◆ Work item
Collect each line of the records containing the string "Pages".

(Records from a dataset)
------------------------------------------------------------------------

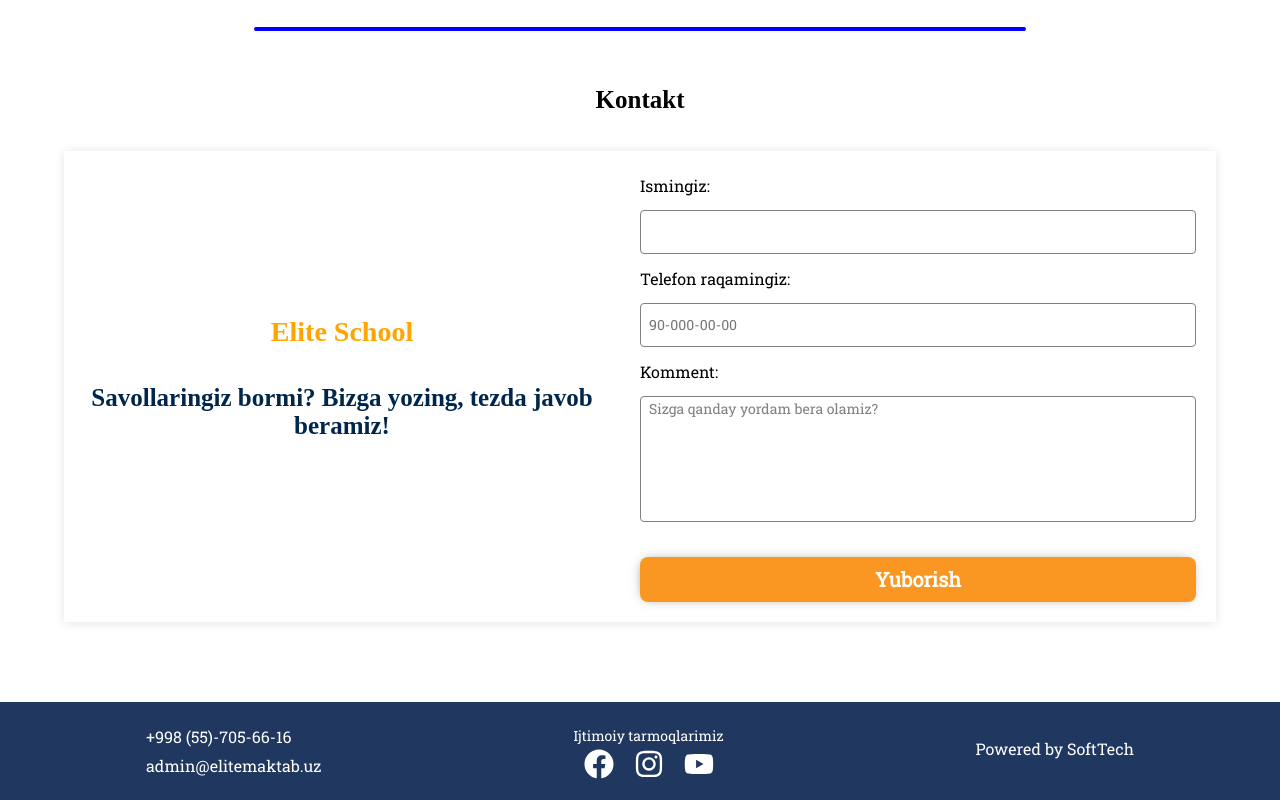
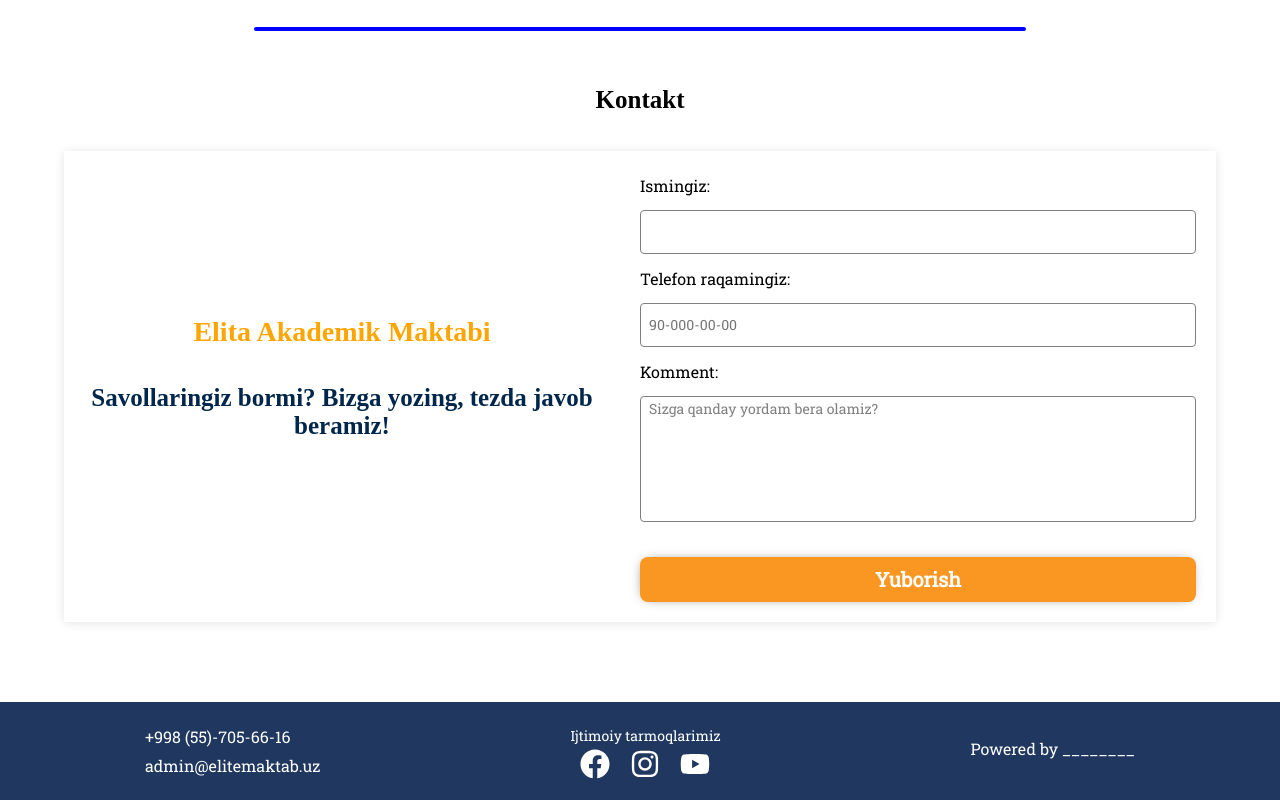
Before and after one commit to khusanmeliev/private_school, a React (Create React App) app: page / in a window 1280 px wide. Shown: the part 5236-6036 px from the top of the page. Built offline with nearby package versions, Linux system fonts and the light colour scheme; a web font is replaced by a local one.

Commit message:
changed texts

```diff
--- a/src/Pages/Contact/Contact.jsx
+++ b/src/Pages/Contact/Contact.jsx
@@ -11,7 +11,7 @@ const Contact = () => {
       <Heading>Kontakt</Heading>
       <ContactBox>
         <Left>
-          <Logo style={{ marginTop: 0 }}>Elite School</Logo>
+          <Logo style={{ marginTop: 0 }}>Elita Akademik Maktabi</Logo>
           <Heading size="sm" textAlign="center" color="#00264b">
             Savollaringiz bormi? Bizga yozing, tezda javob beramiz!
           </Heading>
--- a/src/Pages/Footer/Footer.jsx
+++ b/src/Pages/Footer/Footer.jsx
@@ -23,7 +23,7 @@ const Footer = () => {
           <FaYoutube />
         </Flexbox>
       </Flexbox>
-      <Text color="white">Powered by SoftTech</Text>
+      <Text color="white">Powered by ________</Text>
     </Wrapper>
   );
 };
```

------------------------------------------------------------------------

◆ Task response
--- a/src/Pages/Contact/Contact.jsx
+++ b/src/Pages/Contact/Contact.jsx
--- a/src/Pages/Footer/Footer.jsx
+++ b/src/Pages/Footer/Footer.jsx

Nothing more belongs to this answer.